Ever since the club's inception, Ladies Nights have always been very much in favour, both with the Members and the ladies, as by and large, the items provided have been very good. Away back, I see a couple were allowed to bring a further lady as a guest and the lowest charge for an additional visitor was 2/6, and this rose ultimately to 6/3. The extra visitor was finally stopped owing to the growing membership. I joined Orphans in 1959 and on Ladies Nights we had quite a job getting about 300 people around the tables.

Control of Sessions and Ladies Nights.

This was always something that was taken very seriously by the Controlling Committee and I feel that a good job was done by them. Two cases I can quote are:- Firstly a member misbehaved and was asked for his resignation. Secondly, an artist we had performing on Ladies Night overstepped the mark with his humour and was never invited to perform again.

Unfortunately, with the growth of television and "10 o'c1ock closing" membership dropped off rather quickly until the worst happened.


Over about 15 to 20 years from the Member's own choice, suppers were always a newspaper parcel of fish and chips. Bill Green would come down after the Session had started and count the number of parcels required – and they were good too. On one occasion it was decided to change to pies and being Secretary, I had to arrange the supply with Mrs. Wheeler and ordered 12 doz. That night our numbers increased and at about 7.30 p.m. I had to ring Mrs. Wheeler and order another 4 dozen.

Trips Away.

I can only talk of those trips while I was a member. These were a wonderful experience and such sociable occasions. One of the early trips was to Palmerston North for a biennial conference. Twelve of us left Paeroa at about 5-30 a.m. At this time it was 9-00 a.m. opening of hotels and we passed through Taupo too early and the first step was Waiouru. Everybody was very virtuous and had only one drink. Next stop was Taihape and this took much longer. On the trip again and the next stop, was Ohingaiti.
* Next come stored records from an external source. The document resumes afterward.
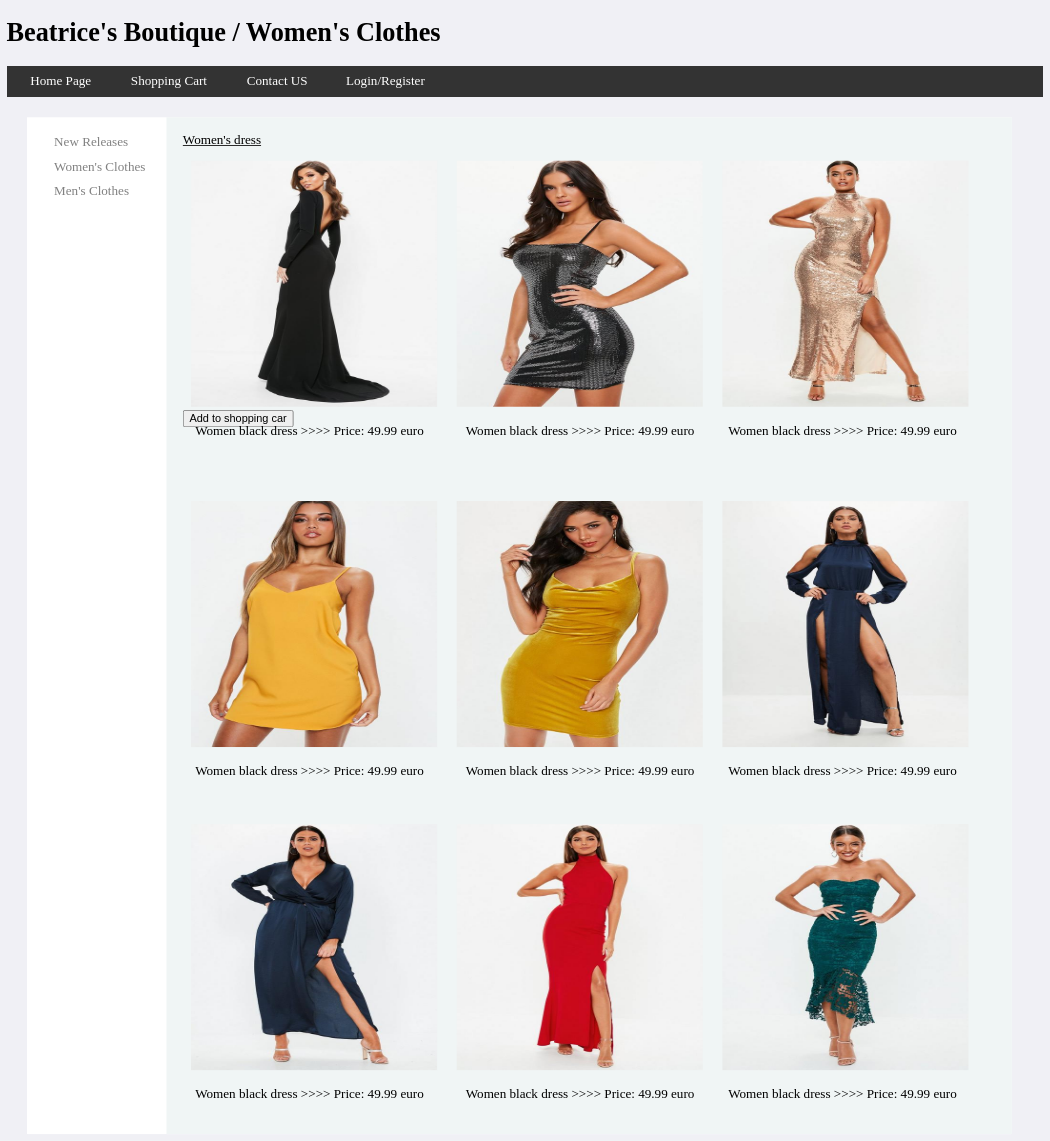
Repository: IosifDobos/Beatrice-Boutique
Page: BeatriceBoutique/Java/WorkSpace/BeatriceBoutique/WebContent/womensClothes.html
The author's editor kept a copy of each file at every save. The page is drawn from the files as they stood at one save, then again after the next save.
The browser window is 1280 px wide. The pictures show the whole page, at 82% of full size.

Above is the page before, as saved 2018-12-04 17:48:23.

After the next save:
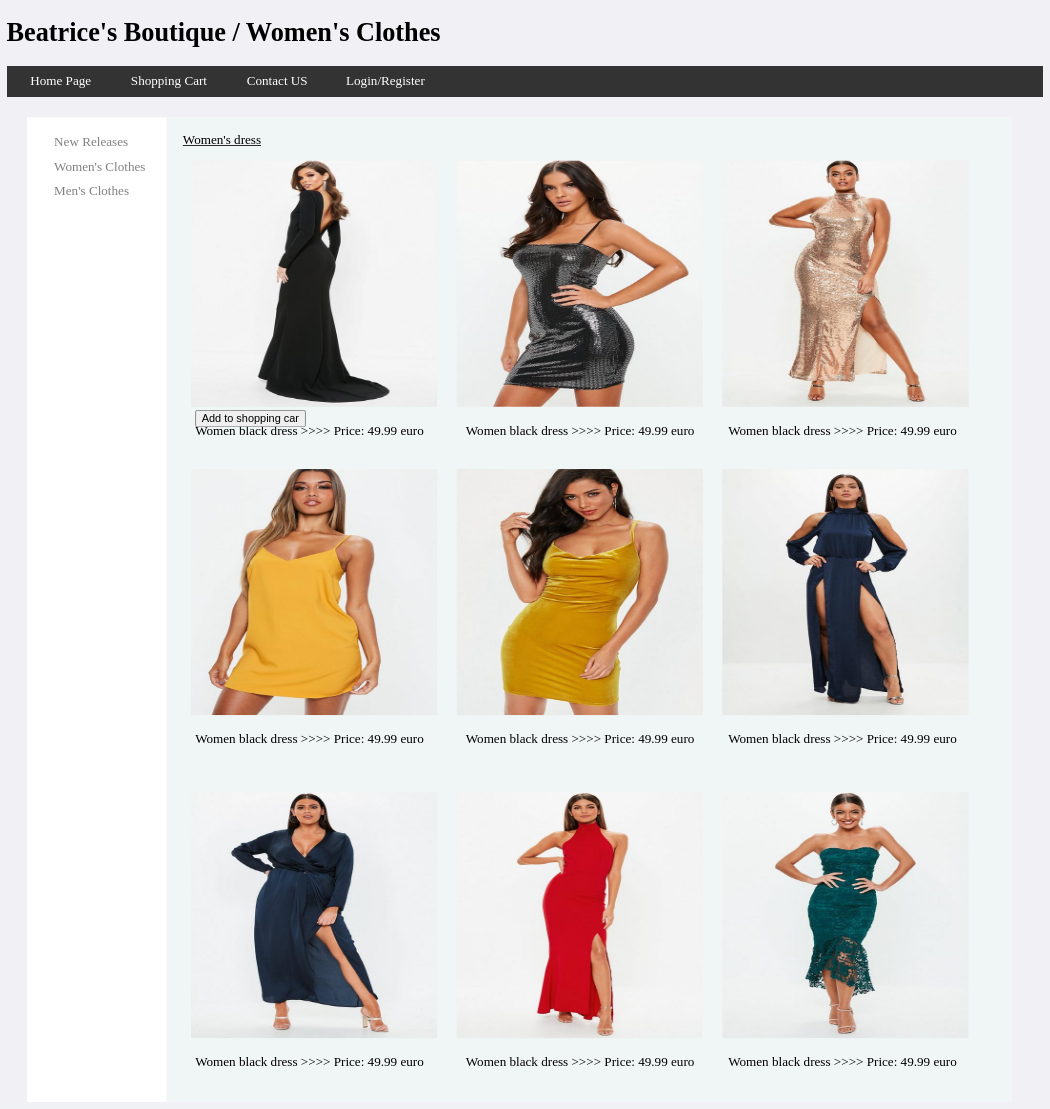
Saved 58 s later.
--- a/BeatriceBoutique/Java/WorkSpace/BeatriceBoutique/WebContent/styleSheet.css
+++ b/BeatriceBoutique/Java/WorkSpace/BeatriceBoutique/WebContent/styleSheet.css
@@ -112,6 +112,10 @@ li a:hover {
 	margin-left: 665px;
 }
 
+#button-url{
+	position: absolute;
+	margin-left: 15px;
+}
 
 
 /* Responsive layout - when the screen is less than 600px wide, make the two columns stack on top of each other instead of next to each other */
I was a delegate to the Conference and here the biggest job I had was to get them on the way again. Naturally, Conference was late. We were at Palmerston North, Saturday and Sunday nights, and the first night the programme was put on by the host Club; visitors put on the second night. The most popular item on the visitor's night was given by Bill Pine. At the close of the Sunday night, two members played pianos and, believe it or not, before the night was finished, there were fourteen playing various instruments.

Over the years, our weekend visits were to Orewa, Gisborne (twice), Palmerston North and New Plymouth. At New Plymouth our bus was met by the local members and, as we came from Thames Valley, we had to remove our shoes and socks and go through a foot dip to avoid any possibility that we may have brought something from the Valley that would infect their cows.

That was alright, but afterwards we found that our shoes and socks had disappeared and we were led by the local Band and had to march bare-footed to the hall - hard on our feet, and sorting out our shoes and socks was even a bigger problem. You would have thought that we were a pack of kids, but this was all part of being a member of the Paeroa Orphan's Club. Regretfully, one must say, that one of the unfortunate happenings was when the Club finally folded up.


Bro. P. Williams

1925 - 1935 and 1937 - 1940.

Bro. V.J. Innes


Bro. C.G.. Jackson

1952 - 53 - 54.

Bro. S.G. Wood

1955 - 56.

Bro. R.B. McLachlan

1957 and 1975.

Bro. W.R Pirie


Bro. M. Lally

1959 - 60.

Bro. R.C. Clark

1961 - 62.

Bro. J. Lally

1963 - 64.

Bro. H.C. Jackson

1965 - 66.

Bro. W. Overall

1967 – 68 and 1974.

Bro. W. Dean

1969 - 70 - 71.

Bro. J. Fraser

1972 - 73.

Bro. W. Overall


Bro. R. McLaughlin


Bro. Mellor

1975 - 77.

Bro. W. Grice

1978 - 79.

Bro. C. Amos

1980 - 81.